Problem to work on:
An exact copy of the entries below is required, with all pictures removed.

[Collection entries]
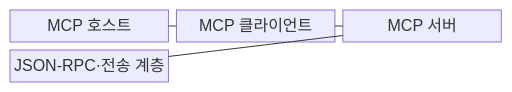
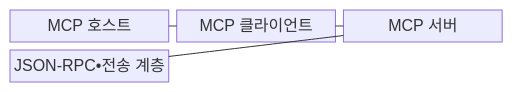
Before and after one commit to agnusdei1207/knowledge-base: the first of 2 diagrams in src/content/docs/notes/08-latest-tech/006_model_context_protocol.md, drawn with Mermaid. The commit also changed other lines of this file and 953 other files, not shown here.

````diff
--- a/src/content/docs/notes/08-latest-tech/006_model_context_protocol.md
+++ b/src/content/docs/notes/08-latest-tech/006_model_context_protocol.md
@@ -65,11 +65,11 @@
 ```mermaid
 block-beta
     columns 3
     H["MCP 호스트"]
     C["MCP 클라이언트"]
     T["MCP 서버"]
-    S["JSON-RPC·전송 계층"]
+    S["JSON-RPC•전송 계층"]
     H --- C
     C --- T
     T --- S
 ```
````
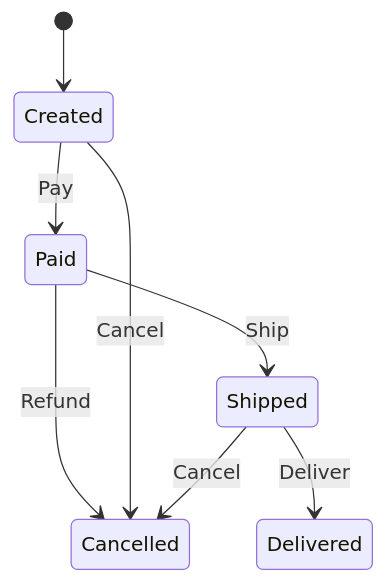
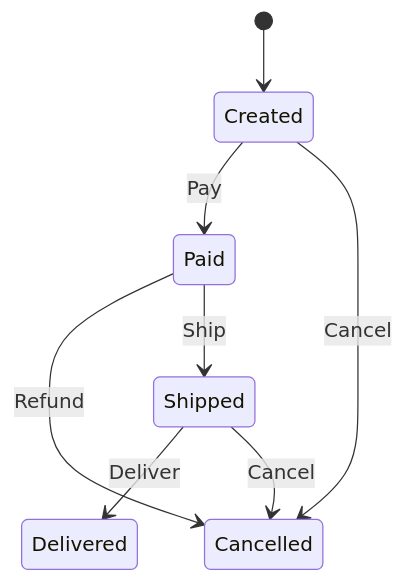
One commit to kookyleo/yasm changed the diagram in docs/order_state_machine.mermaid. Above: the diagram before and after it, drawn with Mermaid. The commit also changed other lines of this file and 4 other files, not shown here.

```diff
--- a/docs/order_state_machine.mermaid
+++ b/docs/order_state_machine.mermaid
@@ -1,8 +1,8 @@
 stateDiagram-v2
     [*] --> Created
+    Created --> Paid : Pay
+    Shipped --> Delivered : Deliver
+    Shipped --> Cancelled : Cancel
+    Created --> Cancelled : Cancel
+    Paid --> Cancelled : Refund
     Paid --> Shipped : Ship
-    Paid --> Cancelled : Refund
-    Created --> Cancelled : Cancel
-    Shipped --> Delivered : Deliver
-    Created --> Paid : Pay
-    Shipped --> Cancelled : Cancel
```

Answer to the exercise:
Before and after one commit to agnusdei1207/knowledge-base: the first of 2 diagrams in src/content/docs/notes/08-latest-tech/006_model_context_protocol.md, drawn with Mermaid. The commit also changed other lines of this file and 953 other files, not shown here.

````diff
--- a/src/content/docs/notes/08-latest-tech/006_model_context_protocol.md
+++ b/src/content/docs/notes/08-latest-tech/006_model_context_protocol.md
@@ -65,11 +65,11 @@
 ```mermaid
 block-beta
     columns 3
     H["MCP 호스트"]
     C["MCP 클라이언트"]
     T["MCP 서버"]
-    S["JSON-RPC·전송 계층"]
+    S["JSON-RPC•전송 계층"]
     H --- C
     C --- T
     T --- S
 ```
````
One commit to kookyleo/yasm changed the diagram in docs/order_state_machine.mermaid. Above: the diagram before and after it, drawn with Mermaid. The commit also changed other lines of this file and 4 other files, not shown here.

```diff
--- a/docs/order_state_machine.mermaid
+++ b/docs/order_state_machine.mermaid
@@ -1,8 +1,8 @@
 stateDiagram-v2
     [*] --> Created
+    Created --> Paid : Pay
+    Shipped --> Delivered : Deliver
+    Shipped --> Cancelled : Cancel
+    Created --> Cancelled : Cancel
+    Paid --> Cancelled : Refund
     Paid --> Shipped : Ship
-    Paid --> Cancelled : Refund
-    Created --> Cancelled : Cancel
-    Shipped --> Delivered : Deliver
-    Created --> Paid : Pay
-    Shipped --> Cancelled : Cancel
```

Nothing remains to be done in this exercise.